Not far from where I live is a small piece of rock called Great Rock. El Capitan it isn’t. But there are good views up and down the valley and last night was a nice sunset.
There’s a place on the Mersey estuary, very close to where I grew up, called Rock Park. In the olden days it must have been a very desirable place. Before they built the oil terminals, before the ship building and other industry spread all along the river, this part of the river must have been a beautiful waterfront. There are still very large and very grand private houses there, many of them listed buildings, but now surrounded by council houses, a bypass, and the very sad-looking river. It’s looking up though and I think the residents all round are starting to make it a better place again. I only had eyes for the colours and textures but a proper photo-journalist job would have shown the regeneration as well.
I think you have to work to get autumn colour in this country. It doesn’t all come at the same time and in the same place so you have to keep going out looking for it. Calderdale is blessed with lots of old broadleaf woods and gets some wonderful colour at this time of year, though it will be better still towards the end of October. The colours are only just starting at the moment and there is still plenty of rich green around.
In response to The Daily Post’s weekly photo challenge: “Grid.”
I had some time to kill yesterday and wandered round a National Trust property called Dunham Park with my Olympus OMD-EM10. I fancied square format pictures. This is a nice thing about mirrorless cameras, you can choose an aspect ratio and that’s what you’ll see in the viewfinder. Square turns out to be a nice shape for flower pictures.
When I got home and started processing in Lightroom there was something odd. The Lightroom controls seemed different. It turned out I had been shooting in JPEG instead of RAW. Not even high-resolution JPEG. It was set to the M(N) setting, which is Medium resolution, Normal quality. I was first of all furious, then worried, then became a lot less bothered. It wasn’t “serious” shooting, just snapping while I had time to kill. Also, turns out that the JPEGs can take plenty of processing in Lightroom without degrading, at least for web reproduction. Finally, the look of them is very good out of the camera.

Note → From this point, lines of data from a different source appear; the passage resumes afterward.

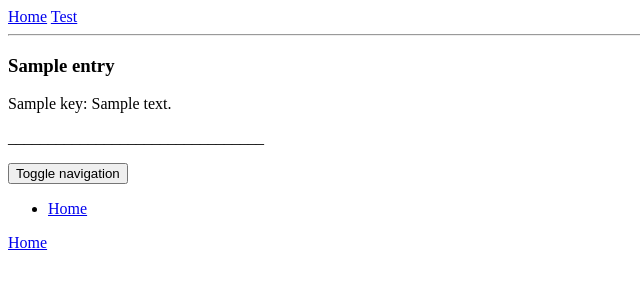
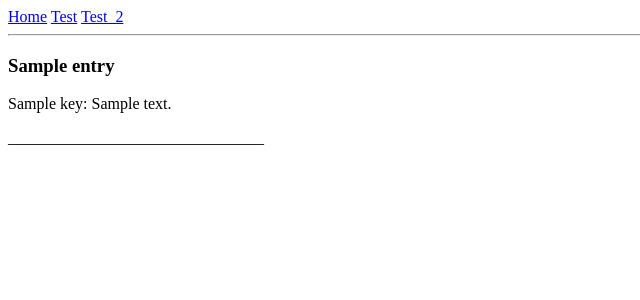
Before and after one commit to MiaSpugnetta/to_dom, a Flask app: template app/templates/test.html in a window 1280 px wide. Shown: the top 300 px of the page, without its empty margins (0-640 px from the left). Run offline with Flask 2, Linux system fonts and the light colour scheme; the template is opened without the code that fills it: most values are stand-ins (such as "Sample title", 1, 10 or a date in 2020); parts of the project's set-up code (start-up, migrations or seed data) failed here and were passed over.

Commit message:
added test_2 and done button (category in db). removed navbar attempt from base

```diff
--- a/app/templates/base.html
+++ b/app/templates/base.html
@@ -6,6 +6,7 @@
         <div>
             <a href="/index">Home</a>
             <a href="/test">Test</a>
+            <a href="/test_2">Test_2</a>
         </div>
         <hr>
         {% block content %}{% endblock %}
@@ -18,21 +19,3 @@
 
 
 </html>
-
-
-
-<div class="navbar navbar-default">
-    <div class="container">
-        <div class="'navbar-header">
-            <button type="button" class="navbar-toggle collapsed" data-toggle="collapse" data-target="#bs-example-navbar-collapse-1" aria-expanded="false">
-                <span class="sr-only">Toggle navigation</span>
-                <span class="icon-bar"></span>
-            </button>
-        </div>
-        <div class="collapse navbar-collapse" id="bs-example-navbar-collapse-1">
-                <ul class="nav navbar-nav">
-                    <li><a href="{{ url_for('index') }}">Home</a></li>
-        </div>
-    <a href="home">Home</a>
-    </div>
-</div>
```
Also changed, not shown: abstractions/database.py (+7 -0 lines), app/routes.py (+45 -2 lines), app/templates/test_2.html (added, +22 -0 lines).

Our local monument, seen from Heptonstall, with Hebden Bridge in the valley below.
In one of the James Bond novels Bond’s boss M, the head of the secret service, asks an eminent neurologist for his opinions of Bond’s health. The eminent man says “Courage is a capital sum reduced by expenditure.”
I’ve noticed before on climbing holidays that as the days go by I get less and less able to do the routes because I have less and less courage left. Today I ran out, so we did three routes then called it a day.
We went to Saffres, a very impressive crag in a beautiful and peaceful spot. Not a single other climber visible, though we did hear some around the corner somewhere, making a bit of a racket. We found out later it was the local mountain rescue team practicing emergency rope techniques.
We started on the shortest and dirtiest part of the crag. This is a crag that reaches 40m+ of perfect sunwashed limestone but we chose a pair of 6m dirty chimneys to start with. Easy and unchallenging but we still enjoyed them.
Then a slightly harder route. The book said the start was hard and it was indeed something of an off-width struggle up a sickle-curved crack too narrow to be a chimney, too wide to be a crack and too polished to be comfortable. After that short and brutish introduction it turned into an easy, blocky and very enjoyable route.
Trying the next route on for size revealed the aforementioned lack of courage so we stopped there, still feeling like we’d had some good exercise after the sickle-shaped struggle.
All pictures are straight out of the camera with no post-processing, so perhaps not up to my usual standard.